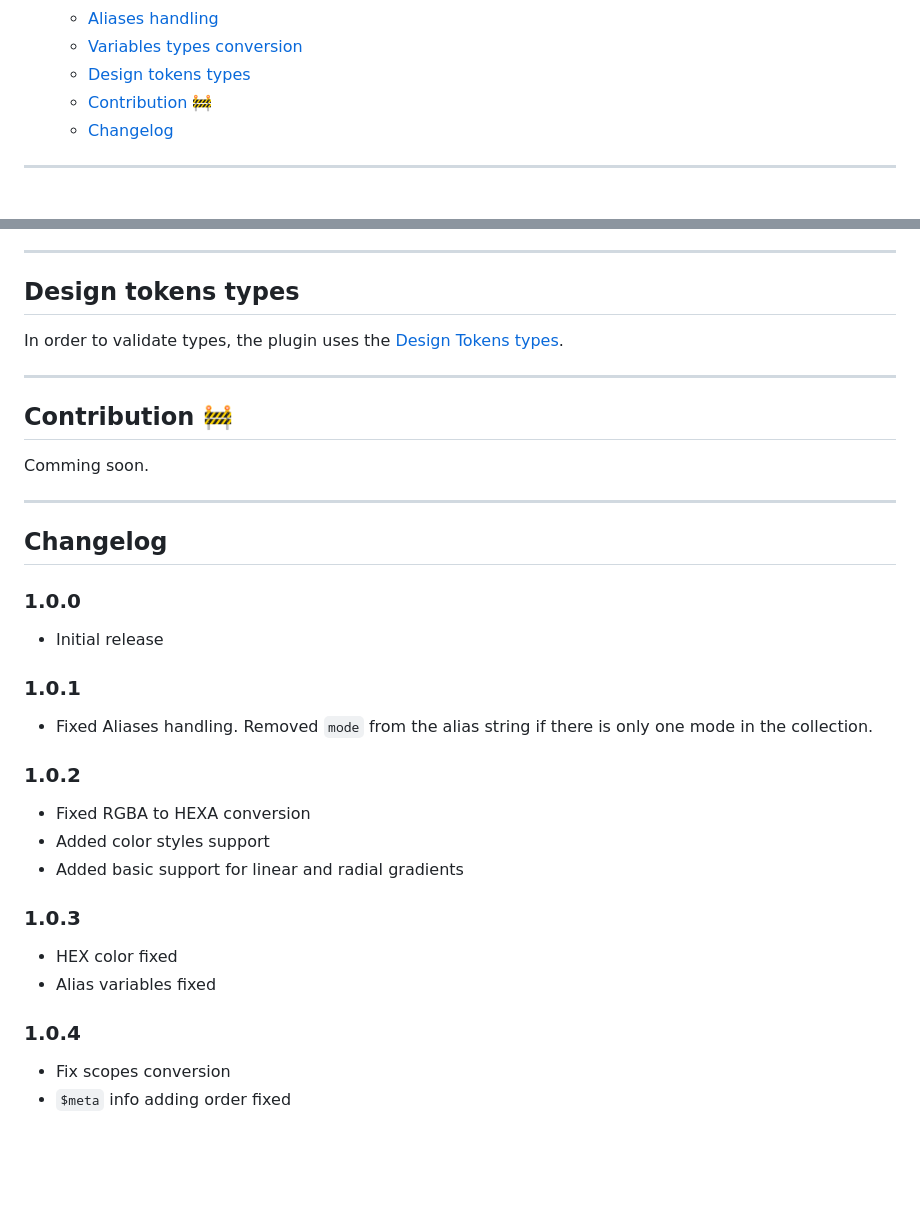
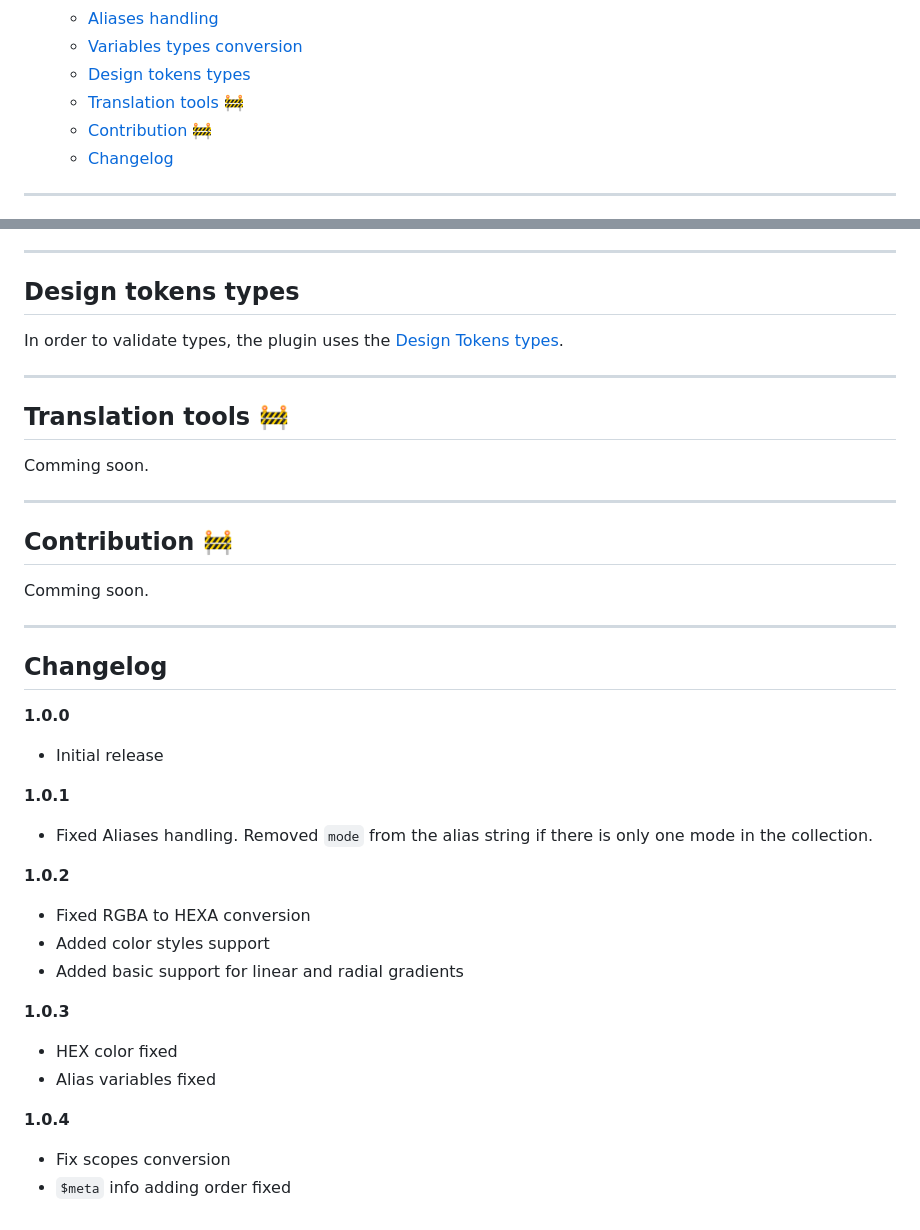
Before and after one commit to tokens-bruecke/figma-plugin, a Markdown page: README.md, 2 parts joined by grey strips. Rendered like a GitHub page; blank space fills up the shorter version.

```diff
--- a/README.md
+++ b/README.md
@@ -39,6 +39,7 @@ The plugin converts Figma variables into design-tokens JSON that are compatible
   - [Aliases handling](#aliases-handling)
   - [Variables types conversion](#variables-types-conversion)
   - [Design tokens types](#design-tokens-types)
+  - [Translation tools 🚧](#translation-tools-)
   - [Contribution 🚧](#contribution-)
   - [Changelog](#changelog)
 
@@ -373,6 +374,12 @@ In order to validate types, the plugin uses the [Design Tokens types](https://gi
 
 ---
 
+## Translation tools 🚧
+
+Comming soon.
+
+---
+
 ## Contribution 🚧
 
 Comming soon.
@@ -381,26 +388,26 @@ Comming soon.
 
 ## Changelog
 
-### 1.0.0
+**1.0.0**
 
 - Initial release
 
-### 1.0.1
+**1.0.1**
 
 - Fixed Aliases handling. Removed `mode` from the alias string if there is only one mode in the collection.
 
-### 1.0.2
+**1.0.2**
 
 - Fixed RGBA to HEXA conversion
 - Added color styles support
 - Added basic support for linear and radial gradients
 
-### 1.0.3
+**1.0.3**
 
 - HEX color fixed
 - Alias variables fixed
 
-### 1.0.4
+**1.0.4**
 
 - Fix scopes conversion
 - `$meta` info adding order fixed
```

■ ■ ■ ■ ■ ■ ■

Exercise brief — All of the data is to be reproduced exactly, with the pictures left out.

Your solution —
Before and after one commit to tokens-bruecke/figma-plugin, a Markdown page: README.md, 2 parts joined by grey strips. Rendered like a GitHub page; blank space fills up the shorter version.

```diff
--- a/README.md
+++ b/README.md
@@ -39,6 +39,7 @@ The plugin converts Figma variables into design-tokens JSON that are compatible
   - [Aliases handling](#aliases-handling)
   - [Variables types conversion](#variables-types-conversion)
   - [Design tokens types](#design-tokens-types)
+  - [Translation tools 🚧](#translation-tools-)
   - [Contribution 🚧](#contribution-)
   - [Changelog](#changelog)
 
@@ -373,6 +374,12 @@ In order to validate types, the plugin uses the [Design Tokens types](https://gi
 
 ---
 
+## Translation tools 🚧
+
+Comming soon.
+
+---
+
 ## Contribution 🚧
 
 Comming soon.
@@ -381,26 +388,26 @@ Comming soon.
 
 ## Changelog
 
-### 1.0.0
+**1.0.0**
 
 - Initial release
 
-### 1.0.1
+**1.0.1**
 
 - Fixed Aliases handling. Removed `mode` from the alias string if there is only one mode in the collection.
 
-### 1.0.2
+**1.0.2**
 
 - Fixed RGBA to HEXA conversion
 - Added color styles support
 - Added basic support for linear and radial gradients
 
-### 1.0.3
+**1.0.3**
 
 - HEX color fixed
 - Alias variables fixed
 
-### 1.0.4
+**1.0.4**
 
 - Fix scopes conversion
 - `$meta` info adding order fixed
```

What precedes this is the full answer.